THE PROBLEM – How many lines in the records below hold the string "shown"? Please answer with the number and nothing more.
——————
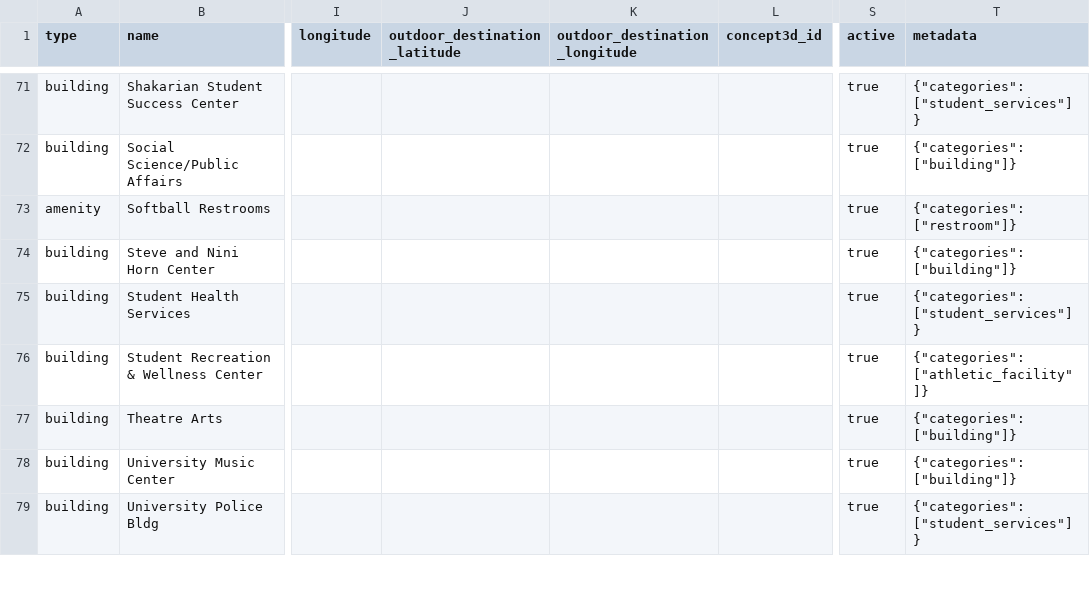
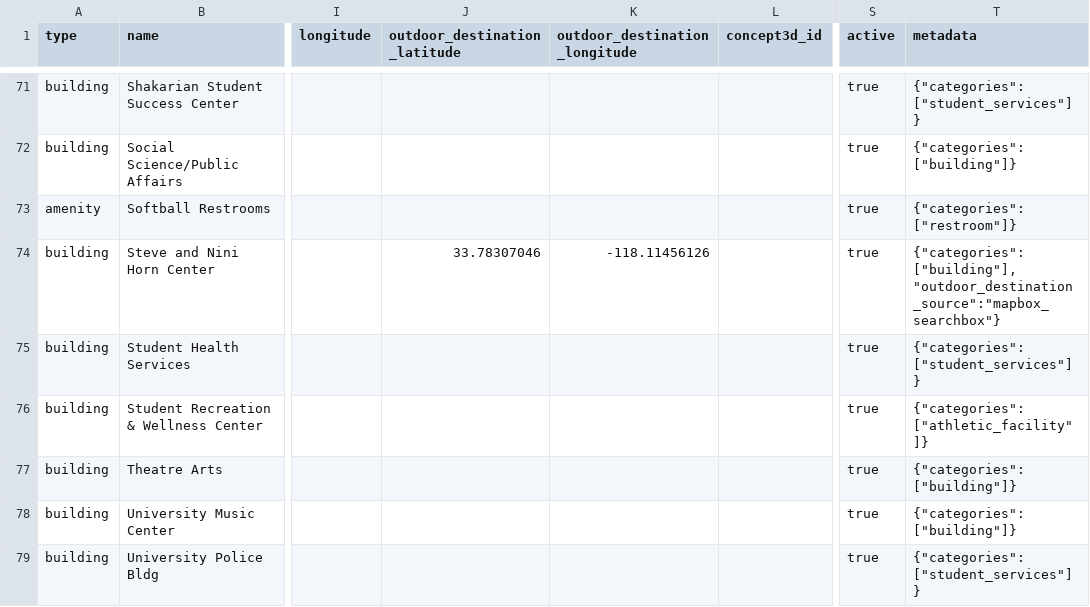
Before and after one commit to navipet-senior-project/NavipetBackend, a CSV file: data/csulb-campus-places.csv, drawn as a sheet; only a part is shown, gaps mark what is left out; the diff names each change by its address in the sheet, - before the commit and + after, or states it on an @@ line.

Commit message:
fix(campus): return routable outdoor destinations

```diff
--- a/data/csulb-campus-places.csv
+++ b/data/csulb-campus-places.csv
-J74 (outdoor_destination_latitude): (empty)
+J74 (outdoor_destination_latitude): 33.78307046
-K74 (outdoor_destination_longitude): (empty)
+K74 (outdoor_destination_longitude): -118.11456126
-T74 (metadata): {"categories":["building"]}
+T74 (metadata): {"categories":["building"],"outdoor_destination_source":"mapbox_searchbox"}
```
Also changed, not shown: 7 other files.
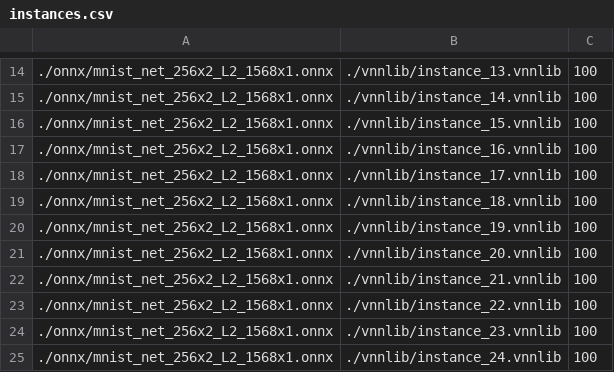
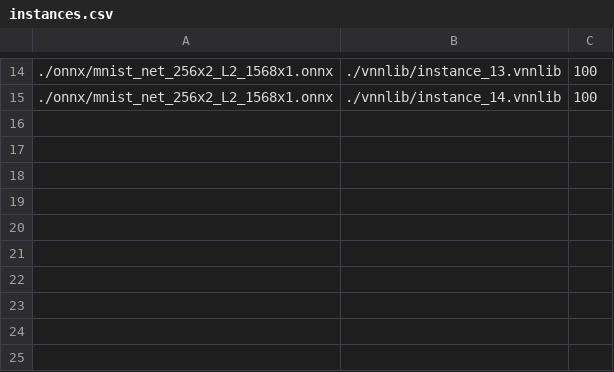
Before and after one commit to emanino/vnn_L2_mnist_lib_1.0, a CSV file: instances.csv, drawn as a sheet; only a part is shown, gaps mark what is left out; the diff names each change by its address in the sheet, - before the commit and + after, or states it on an @@ line.

```diff
--- a/instances.csv
+++ b/instances.csv
-row 16: ./onnx/mnist_net_256x2_L2_1568x1.onnx | ./vnnlib/instance_15.vnnlib | 100
-row 17: ./onnx/mnist_net_256x2_L2_1568x1.onnx | ./vnnlib/instance_16.vnnlib | 100
-row 18: ./onnx/mnist_net_256x2_L2_1568x1.onnx | ./vnnlib/instance_17.vnnlib | 100
-row 19: ./onnx/mnist_net_256x2_L2_1568x1.onnx | ./vnnlib/instance_18.vnnlib | 100
-row 20: ./onnx/mnist_net_256x2_L2_1568x1.onnx | ./vnnlib/instance_19.vnnlib | 100
-row 21: ./onnx/mnist_net_256x2_L2_1568x1.onnx | ./vnnlib/instance_20.vnnlib | 100
-row 22: ./onnx/mnist_net_256x2_L2_1568x1.onnx | ./vnnlib/instance_21.vnnlib | 100
-row 23: ./onnx/mnist_net_256x2_L2_1568x1.onnx | ./vnnlib/instance_22.vnnlib | 100
-row 24: ./onnx/mnist_net_256x2_L2_1568x1.onnx | ./vnnlib/instance_23.vnnlib | 100
-row 25: ./onnx/mnist_net_256x2_L2_1568x1.onnx | ./vnnlib/instance_24.vnnlib | 100
```
Also changed, not shown: 26 other files.
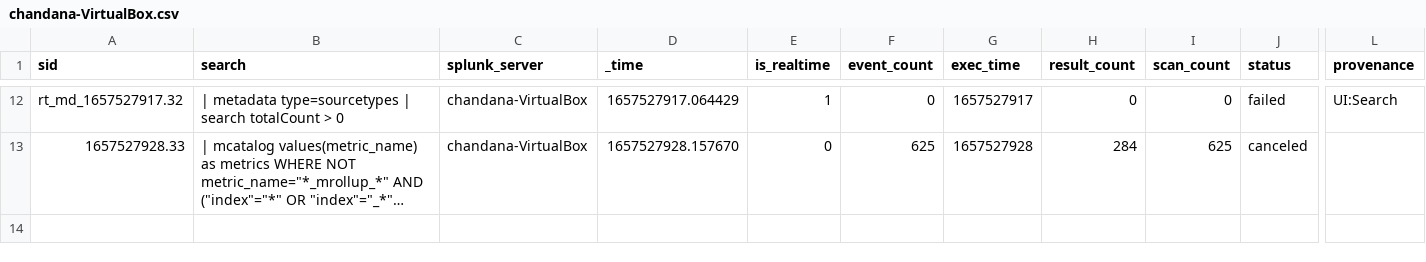
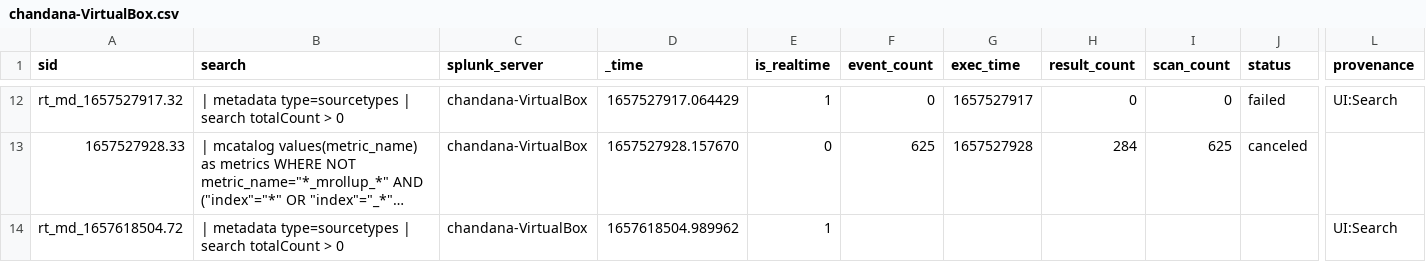
Before and after one commit to chanxxx1999/chandana, a CSV file: users/chandana/search/history/chandana-VirtualBox.csv, drawn as a sheet; only a part is shown, gaps mark what is left out; long unchanged cells end in …; rows hold the shown columns only; the diff names each change by its address in the sheet, - before the commit and + after, or states it on an @@ line.

```diff
--- a/users/chandana/search/history/chandana-VirtualBox.csv
+++ b/users/chandana/search/history/chandana-VirtualBox.csv
+row 14: rt_md_1657618504.72 | | metadata type=sourcetypes | search totalCount > 0 | chandana-VirtualBox | 1657618504.989962 | 1 |  |  |  |  |  | UI:Search
```
Also changed, not shown: users/chandana/git_for_splunk/history/chandana-VirtualBox.csv.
——————
RESULT OF THIS TASK – 6